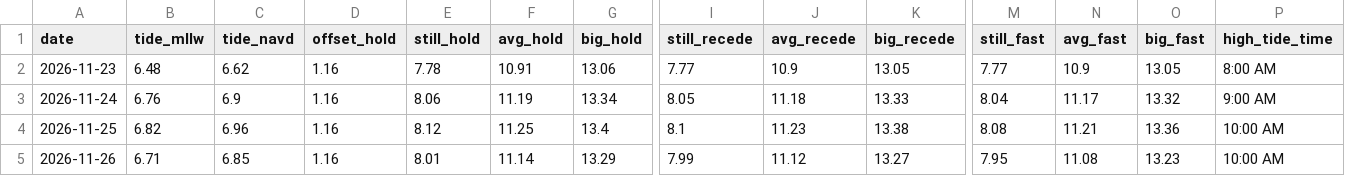
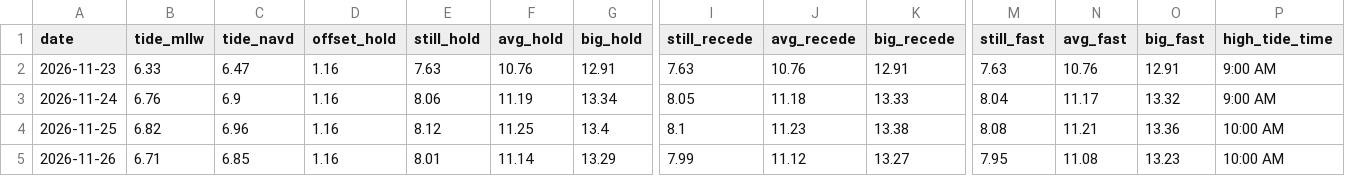
Before and after one commit to kevinkeet/frontpage, a CSV file: capitola/data/outlook_daily.csv, drawn as a sheet; only a part is shown, gaps mark what is left out; the diff names each change by its address in the sheet, - before the commit and + after, or states it on an @@ line.

```diff
--- a/capitola/data/outlook_daily.csv
+++ b/capitola/data/outlook_daily.csv
-B2 (tide_mllw): 6.48
+B2 (tide_mllw): 6.33
-C2 (tide_navd): 6.62
+C2 (tide_navd): 6.47
-E2 (still_hold): 7.78
+E2 (still_hold): 7.63
-F2 (avg_hold): 10.91
+F2 (avg_hold): 10.76
-G2 (big_hold): 13.06
+G2 (big_hold): 12.91
-I2 (still_recede): 7.77
+I2 (still_recede): 7.63
-J2 (avg_recede): 10.9
+J2 (avg_recede): 10.76
-K2 (big_recede): 13.05
+K2 (big_recede): 12.91
-M2 (still_fast): 7.77
+M2 (still_fast): 7.63
-N2 (avg_fast): 10.9
+N2 (avg_fast): 10.76
-O2 (big_fast): 13.05
+O2 (big_fast): 12.91
-P2 (high_tide_time): 8:00 AM
+P2 (high_tide_time): 9:00 AM
```
Also changed, not shown: capitola/data/forecast_daily.csv, capitola/data/forecast_hourly.csv, 2 other files.
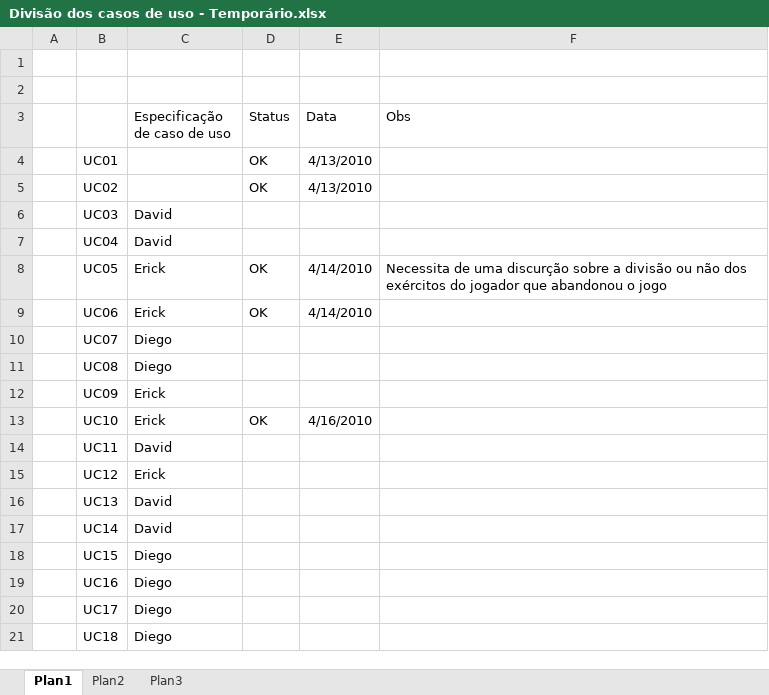
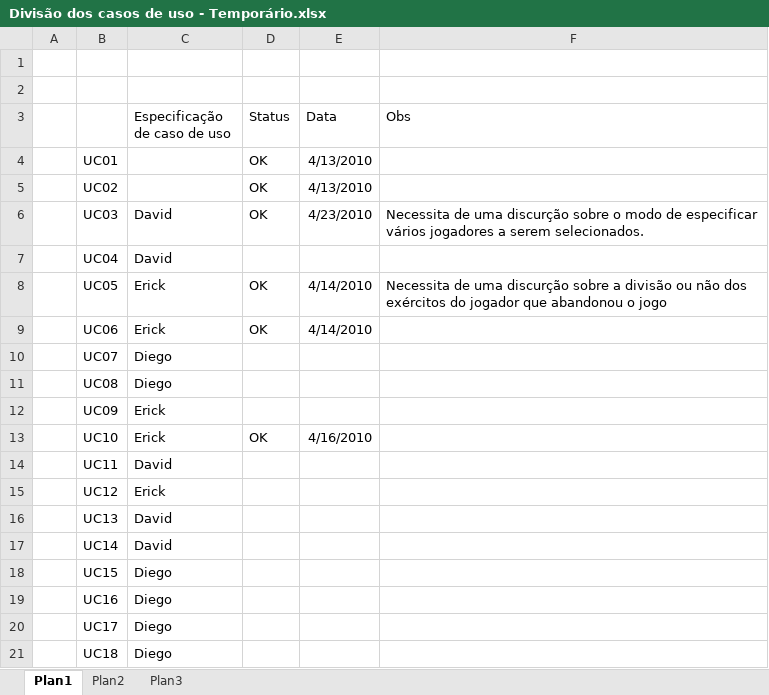
Before and after one commit to davidalain/war-aps, an Excel workbook: Gerência de Projetos/Divisão dos casos de uso - Temporário.xlsx, sheet Plan1, drawn as a sheet; values as stored, in another font and other column widths than the file's, no borders; the diff names each change by its address in the sheet, - before the commit and + after, or states it on an @@ line.

```diff
--- a/Gerência de Projetos/Divisão dos casos de uso - Temporário.xlsx (sheet Plan1)
+++ b/Gerência de Projetos/Divisão dos casos de uso - Temporário.xlsx (sheet Plan1)
-D6 (Status): (empty)
+D6 (Status): OK
-E6 (Data): (empty)
+E6 (Data): 4/23/2010
-F6 (Obs): (empty)
+F6 (Obs): Necessita de uma discurção sobre o modo de especificar vários jogadores a serem selecionados.
```
Also changed, not shown: 1 other file.
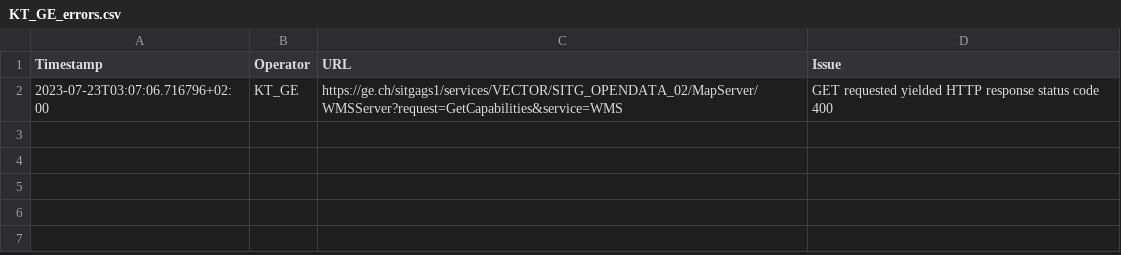
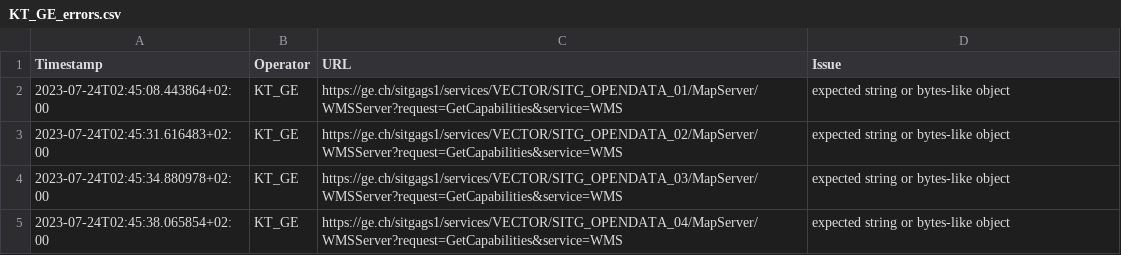
Before and after one commit to FHNW-IVGI/Geoharvester, a CSV file: scraper/tools/KT_GE_errors.csv, drawn as a sheet.

Commit message:
Scraper done

```diff
--- a/scraper/tools/KT_GE_errors.csv
+++ b/scraper/tools/KT_GE_errors.csv
@@ -1,2 +1,5 @@
 Timestamp,Operator,URL,Issue
-2023-07-23T03:07:06.716796+02:00,KT_GE,https://ge.ch/sitgags1/services/VECTOR/SITG_OPENDATA_02/MapServer/WMSServer?request=GetCapabilities&service=WMS,"GET requested yielded HTTP response status code 400"
+2023-07-24T02:45:08.443864+02:00,KT_GE,https://ge.ch/sitgags1/services/VECTOR/SITG_OPENDATA_01/MapServer/WMSServer?request=GetCapabilities&service=WMS,"expected string or bytes-like object"
+2023-07-24T02:45:31.616483+02:00,KT_GE,https://ge.ch/sitgags1/services/VECTOR/SITG_OPENDATA_02/MapServer/WMSServer?request=GetCapabilities&service=WMS,"expected string or bytes-like object"
+2023-07-24T02:45:34.880978+02:00,KT_GE,https://ge.ch/sitgags1/services/VECTOR/SITG_OPENDATA_03/MapServer/WMSServer?request=GetCapabilities&service=WMS,"expected string or bytes-like object"
+2023-07-24T02:45:38.065854+02:00,KT_GE,https://ge.ch/sitgags1/services/VECTOR/SITG_OPENDATA_04/MapServer/WMSServer?request=GetCapabilities&service=WMS,"expected string or bytes-like object"
```
Also changed, not shown: scraper/tools/KT_BL_errors.csv, scraper/tools/KT_FR_errors.csv, 3 other files.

........

**The problem**
Working through the records, copy each line in which the word "capitola" appears.

**Output of the exercise**
Before and after one commit to kevinkeet/frontpage, a CSV file: capitola/data/outlook_daily.csv, drawn as a sheet; only a part is shown, gaps mark what is left out; the diff names each change by its address in the sheet, - before the commit and + after, or states it on an @@ line.
--- a/capitola/data/outlook_daily.csv
+++ b/capitola/data/outlook_daily.csv
Also changed, not shown: capitola/data/forecast_daily.csv, capitola/data/forecast_hourly.csv, 2 other files.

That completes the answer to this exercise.